To whitelist this IP on your Cluster, go to “Security” on your Console and, depending on the specifics of your AWS account, click on “Go to the EC2 Console.”

Add IP Redshift

Edit Inbound Rules

From there, click into the “Inbound” section of the relevant Security Group (which can be confirmed in the Cluster Profile page you were previously on in the “VPC security groups” section).

  • Open up the Inbound rules by clicking “Edit”
  • Add the Cloud IP address
  • Click Save

Edit Inbound Rules

Give your cluster a minute to update and then test access from within any Airflow deployment.

Add and Test the Connection

Because Redshift uses the same drivers as Postgres,you can add a connection to Airflow using the same methods as any other Postgres db.

Add a Connection

From the Airflow UI, go to Admin > Connections > "Create"

Create Connection

Pick a recognizable Conn Id (anything that will help you remember):

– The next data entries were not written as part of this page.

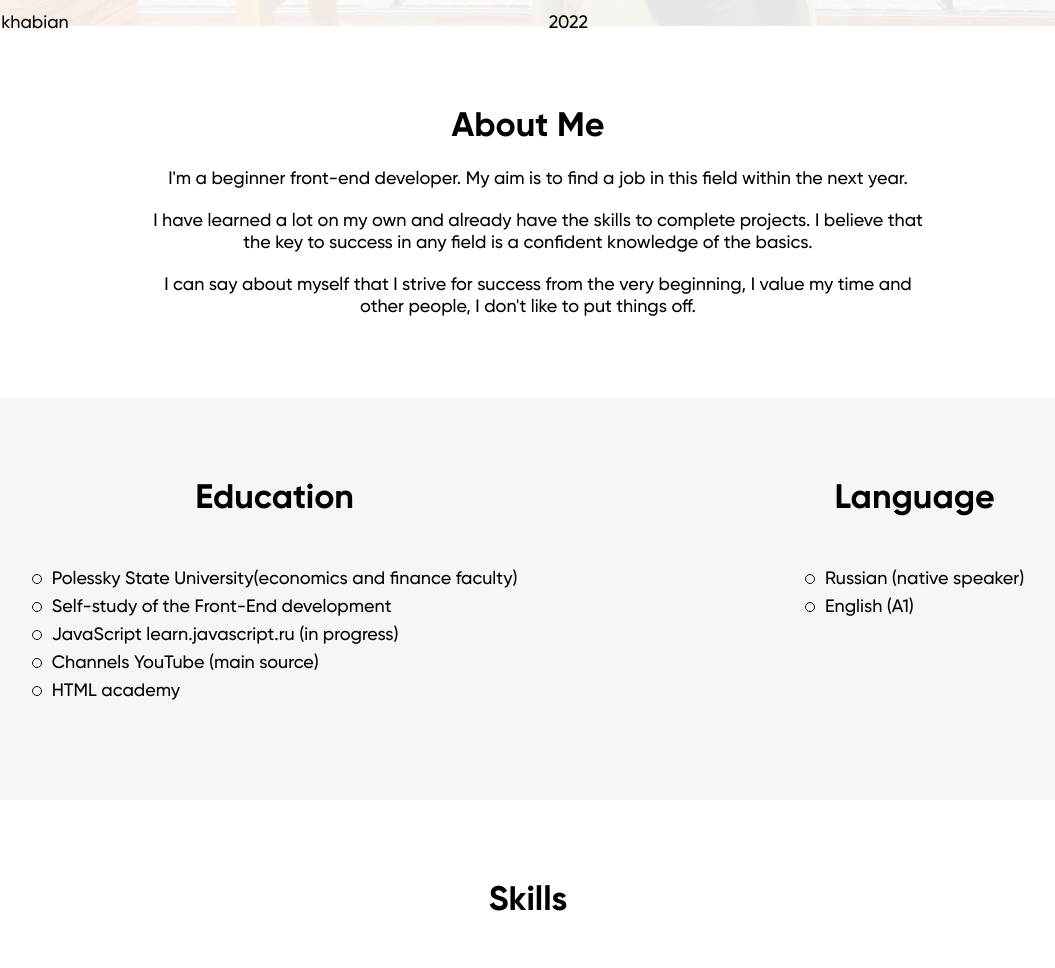
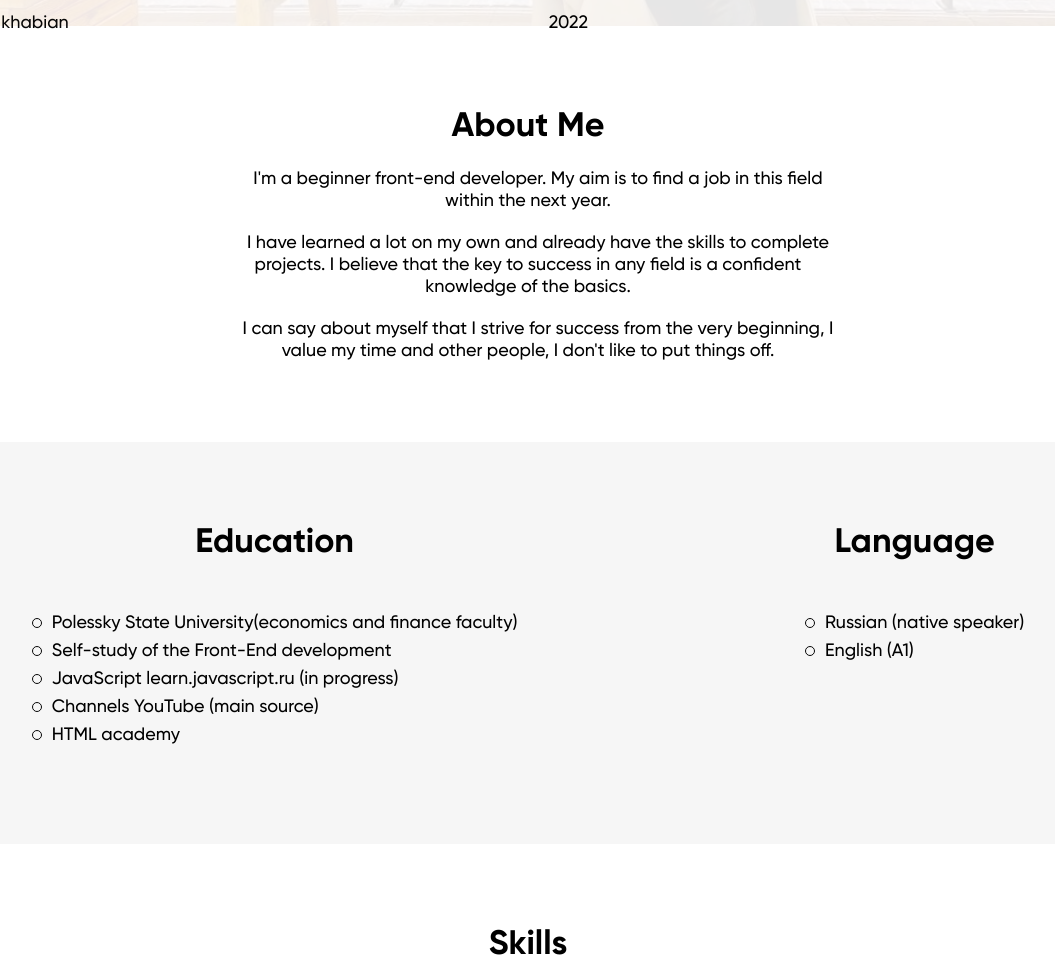
Before and after one commit to maria-khabian/rsschool-cv, a website: page index.html in a window 1280 px wide. Shown: the part 737-1705 px from the top of the page, without its empty margins (112-1167 px from the left). Drawn offline with Linux system fonts and the light colour scheme.

Commit message:
fix: correct css widh about me

```diff
--- a/assets/style/style.css
+++ b/assets/style/style.css
@@ -145,7 +145,7 @@ html {
     text-indent: 20px;
     margin: 0 auto;
     margin-top: 20px;
-    width: 800px;
+    width: 50%;
     font-size: 18px;
     line-height: 22px;
     font-weight: 500;
```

  • Choose Postgres as the Conn Type
  • Add in the endpoint that was generated for you when you created the cluster as the Host
  • Your Schema is the value of Database Name in Cluster Database Properties section of your Redshift cluster configuration
  • Add in the username and password for whatever user you want to execute the queries
  • Set the port to 5439 (not 5432)

Ad Hoc Query Page

Run a Query

After saving your connection:

  • Go to Data Profiling>Ad Hoc Query from the top menu bar in the Airflow UI
  • Choose the Redshift connection you just created
  • Run a simple query

Ad Hoc Query Page

IF you're able to succesfully query, you're all done!